You will get an idea of which Kim you will be facing real quick. When he throws strikes he is as tough to hit as any starter the Marlins have. When he is wild, it gets ugly and it gets ugly really fast. Three times Kim has struck out more than he has walked. In those three starts, he has allowed three earned runs in 17 1/3 innings. In his other two starts, he has walked more than he struck out and given up 10 earned runs in eight innings.
Thursday, June 14th, 7:05 PM
Cleveland Undecided vs. Dontrelle Willis (7-5, 4.74 ERA)
Cleveland has decided to go with Undecided to start this game, over Jeremy Sowers. Which is a nice change, because the only thing undecided about a Jeremy Sowers start this year was who would hit the farthest home run.
The most likely candidate to make this start for the Indians is Jason Stanford. Stanford was once a very promising prospect for the Indians, before a rash of arm injuries slowed him down. Stanford started 10 games for the Indians in 2003 and 2004. Stanford pitched well in those 10 starts, even though he took four losses and only recorded one win, and held a 3.10 ERA.

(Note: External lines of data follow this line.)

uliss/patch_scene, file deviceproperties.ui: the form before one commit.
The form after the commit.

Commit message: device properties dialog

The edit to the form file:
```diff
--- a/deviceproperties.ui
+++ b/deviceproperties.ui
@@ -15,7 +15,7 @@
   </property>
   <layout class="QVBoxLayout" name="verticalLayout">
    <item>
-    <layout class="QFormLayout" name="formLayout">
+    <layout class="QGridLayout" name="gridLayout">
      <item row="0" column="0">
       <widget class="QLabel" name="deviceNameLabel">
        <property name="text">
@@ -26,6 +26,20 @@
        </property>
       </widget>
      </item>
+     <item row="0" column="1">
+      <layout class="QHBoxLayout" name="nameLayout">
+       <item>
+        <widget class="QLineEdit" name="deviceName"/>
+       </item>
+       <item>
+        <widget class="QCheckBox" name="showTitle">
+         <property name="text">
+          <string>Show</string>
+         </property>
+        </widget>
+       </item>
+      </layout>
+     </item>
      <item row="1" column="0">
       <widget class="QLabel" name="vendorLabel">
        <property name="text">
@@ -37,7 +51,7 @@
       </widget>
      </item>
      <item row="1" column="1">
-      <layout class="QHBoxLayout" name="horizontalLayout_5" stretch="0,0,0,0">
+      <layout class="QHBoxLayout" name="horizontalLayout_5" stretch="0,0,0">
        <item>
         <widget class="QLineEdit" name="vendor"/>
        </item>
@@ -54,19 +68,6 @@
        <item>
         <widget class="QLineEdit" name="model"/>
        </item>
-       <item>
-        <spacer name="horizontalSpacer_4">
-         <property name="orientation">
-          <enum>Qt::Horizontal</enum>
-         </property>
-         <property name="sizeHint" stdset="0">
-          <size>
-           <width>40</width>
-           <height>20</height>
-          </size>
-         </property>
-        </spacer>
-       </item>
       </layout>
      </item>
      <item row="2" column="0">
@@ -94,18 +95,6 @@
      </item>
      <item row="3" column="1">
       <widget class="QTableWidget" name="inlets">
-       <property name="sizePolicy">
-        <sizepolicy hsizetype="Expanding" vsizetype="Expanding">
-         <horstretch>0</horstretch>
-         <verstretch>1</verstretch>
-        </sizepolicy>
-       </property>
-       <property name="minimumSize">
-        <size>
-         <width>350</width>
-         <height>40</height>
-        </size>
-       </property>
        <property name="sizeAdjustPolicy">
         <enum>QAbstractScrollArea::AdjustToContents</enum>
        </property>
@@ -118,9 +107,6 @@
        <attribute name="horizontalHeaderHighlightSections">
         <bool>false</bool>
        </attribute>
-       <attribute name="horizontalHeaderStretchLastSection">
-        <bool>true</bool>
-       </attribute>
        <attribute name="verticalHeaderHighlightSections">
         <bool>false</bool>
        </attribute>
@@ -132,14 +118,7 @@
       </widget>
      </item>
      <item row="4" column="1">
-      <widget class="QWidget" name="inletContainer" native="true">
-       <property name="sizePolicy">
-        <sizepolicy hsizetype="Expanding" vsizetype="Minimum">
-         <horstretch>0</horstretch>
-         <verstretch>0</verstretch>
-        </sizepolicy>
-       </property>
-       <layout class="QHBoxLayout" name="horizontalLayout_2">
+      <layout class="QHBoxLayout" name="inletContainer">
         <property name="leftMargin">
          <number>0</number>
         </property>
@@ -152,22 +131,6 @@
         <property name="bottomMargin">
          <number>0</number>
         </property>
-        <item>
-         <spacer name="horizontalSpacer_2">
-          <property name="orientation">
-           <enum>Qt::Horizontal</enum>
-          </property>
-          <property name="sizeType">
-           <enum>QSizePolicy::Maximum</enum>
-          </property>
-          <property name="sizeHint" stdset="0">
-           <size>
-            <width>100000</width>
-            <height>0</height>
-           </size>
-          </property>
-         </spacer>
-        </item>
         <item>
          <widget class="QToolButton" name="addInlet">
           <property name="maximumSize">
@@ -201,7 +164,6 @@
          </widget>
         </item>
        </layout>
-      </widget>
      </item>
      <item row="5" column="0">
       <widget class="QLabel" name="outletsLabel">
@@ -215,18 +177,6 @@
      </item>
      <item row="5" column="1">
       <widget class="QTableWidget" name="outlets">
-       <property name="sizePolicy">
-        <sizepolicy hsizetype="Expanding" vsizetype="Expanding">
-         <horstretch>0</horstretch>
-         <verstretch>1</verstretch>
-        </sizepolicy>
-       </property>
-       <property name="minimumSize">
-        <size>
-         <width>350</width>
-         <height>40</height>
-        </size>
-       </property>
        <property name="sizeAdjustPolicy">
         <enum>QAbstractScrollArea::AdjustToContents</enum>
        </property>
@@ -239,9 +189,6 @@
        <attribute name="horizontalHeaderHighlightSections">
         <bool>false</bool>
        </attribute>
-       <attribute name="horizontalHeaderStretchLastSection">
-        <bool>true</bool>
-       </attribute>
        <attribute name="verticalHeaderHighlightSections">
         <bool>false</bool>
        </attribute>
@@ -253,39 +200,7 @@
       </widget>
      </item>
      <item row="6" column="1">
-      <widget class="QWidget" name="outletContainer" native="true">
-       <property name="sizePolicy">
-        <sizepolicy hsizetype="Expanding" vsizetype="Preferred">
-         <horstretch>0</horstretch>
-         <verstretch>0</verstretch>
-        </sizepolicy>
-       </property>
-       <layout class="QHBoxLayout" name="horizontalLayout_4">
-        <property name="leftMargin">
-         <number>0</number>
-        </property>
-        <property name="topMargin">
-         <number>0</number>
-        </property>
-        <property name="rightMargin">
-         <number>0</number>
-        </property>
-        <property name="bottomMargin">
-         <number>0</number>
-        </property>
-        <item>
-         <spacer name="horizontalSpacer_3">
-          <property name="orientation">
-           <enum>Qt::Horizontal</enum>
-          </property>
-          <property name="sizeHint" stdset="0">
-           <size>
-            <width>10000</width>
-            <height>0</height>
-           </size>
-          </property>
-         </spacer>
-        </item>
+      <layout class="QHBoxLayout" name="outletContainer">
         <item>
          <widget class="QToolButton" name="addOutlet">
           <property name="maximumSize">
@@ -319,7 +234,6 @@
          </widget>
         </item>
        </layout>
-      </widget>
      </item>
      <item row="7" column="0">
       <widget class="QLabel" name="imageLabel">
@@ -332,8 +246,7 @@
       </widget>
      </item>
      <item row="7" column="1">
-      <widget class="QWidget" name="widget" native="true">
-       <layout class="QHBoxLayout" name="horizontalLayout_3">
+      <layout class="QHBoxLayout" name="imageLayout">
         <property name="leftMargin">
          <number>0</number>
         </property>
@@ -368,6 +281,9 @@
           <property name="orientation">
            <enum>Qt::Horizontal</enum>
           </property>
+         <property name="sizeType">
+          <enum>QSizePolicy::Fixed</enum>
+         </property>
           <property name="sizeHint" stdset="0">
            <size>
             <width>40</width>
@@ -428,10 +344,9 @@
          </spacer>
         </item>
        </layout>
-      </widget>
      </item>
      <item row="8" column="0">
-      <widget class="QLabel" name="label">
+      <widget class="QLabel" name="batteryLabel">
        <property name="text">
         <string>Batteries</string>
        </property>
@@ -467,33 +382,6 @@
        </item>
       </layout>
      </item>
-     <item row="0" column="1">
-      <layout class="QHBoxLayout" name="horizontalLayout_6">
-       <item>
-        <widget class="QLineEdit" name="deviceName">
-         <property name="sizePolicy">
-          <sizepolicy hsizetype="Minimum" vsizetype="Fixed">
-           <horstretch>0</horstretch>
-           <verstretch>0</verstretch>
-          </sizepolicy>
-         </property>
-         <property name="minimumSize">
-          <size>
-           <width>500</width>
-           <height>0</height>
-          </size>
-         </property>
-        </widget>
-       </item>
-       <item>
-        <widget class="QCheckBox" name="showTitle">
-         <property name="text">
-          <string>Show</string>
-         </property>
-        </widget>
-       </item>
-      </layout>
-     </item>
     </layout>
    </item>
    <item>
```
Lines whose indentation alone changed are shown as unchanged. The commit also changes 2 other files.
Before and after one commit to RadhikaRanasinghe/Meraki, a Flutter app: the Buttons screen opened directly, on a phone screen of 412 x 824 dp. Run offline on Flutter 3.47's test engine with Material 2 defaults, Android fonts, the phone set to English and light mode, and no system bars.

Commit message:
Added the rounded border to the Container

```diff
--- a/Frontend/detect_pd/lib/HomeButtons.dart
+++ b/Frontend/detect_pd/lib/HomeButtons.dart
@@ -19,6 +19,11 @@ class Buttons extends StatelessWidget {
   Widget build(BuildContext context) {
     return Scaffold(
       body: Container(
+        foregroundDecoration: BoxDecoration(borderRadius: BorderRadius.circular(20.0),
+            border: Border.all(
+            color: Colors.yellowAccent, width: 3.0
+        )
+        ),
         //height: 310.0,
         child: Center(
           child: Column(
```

Squaring off against the Indians lineup will be Dontrelle Willis. Willis is a good starting pitcher, but he has never really taken that leap to stardom so many expected after he burst onto the scene in 2003.
One thing you can say about Willis, he is consistent. He has pitched either six or seven innings in every start this year, but one. He also gives up two, three or four runs in each start, except two.
After starting the season with five wins in his first six starts, the D-Train has derailed and he has now only won two of his last eight, while losing four.
Willis made a start against the Indians back in 2004, getting a no decision by allowing one earned run and three runs overall in five innings of work.
Joinning Ramirez in the middle infield will be Dan Uggla, who is second in runs, and eighth in home runs in the National League. Uggla was one of three Marlins to finish in the top four of the National League Rookie of the Year voting in 2006, finishing behind Hanley Ramirez and Josh Johnson.
Third baseman Miguel Cabrera is about as solid of a hitter as there is. If they could keep him away from the buffet table, he could be well on his way ot a Hall of fame career. He is currently third in average, sixth in home runs, fourth in RBI, and third in OPS in the NL.
If that is not enough, the best infield in baseball is finished off with Aaron Boone at first base. Boone is filling in for the injured Mike Jacobs and doing a pretty solid job, believe it or not. In 58 games for the fish, Boone is hitting .271 with five home runs and 24 RBI.
Kevin Gregg is currently anchoring the bullpen and closing games for Florida. Gregg will enter the series with nine saves, having yet to blow a save. Gregg will put a base runner on in most innings, but he will also punch out a hitter and is averaging a strike out per inning.
The Marlins recently acquired Armando Benetiz to help in their bullpen and he has pitched effectively since coming over. In six innings of work, Benetiz has only allowed four hits and one run.
Florida does go with two left-handers in their pen, Taylor Tankersly and Renyel Pinto. Tankersly has long been rumored to have closer stuff, but has really struggled with health and command issues in his brief MLB career. Pinto comes into the series allowing runs in his last three appearances, being charged with blown saves in two of them.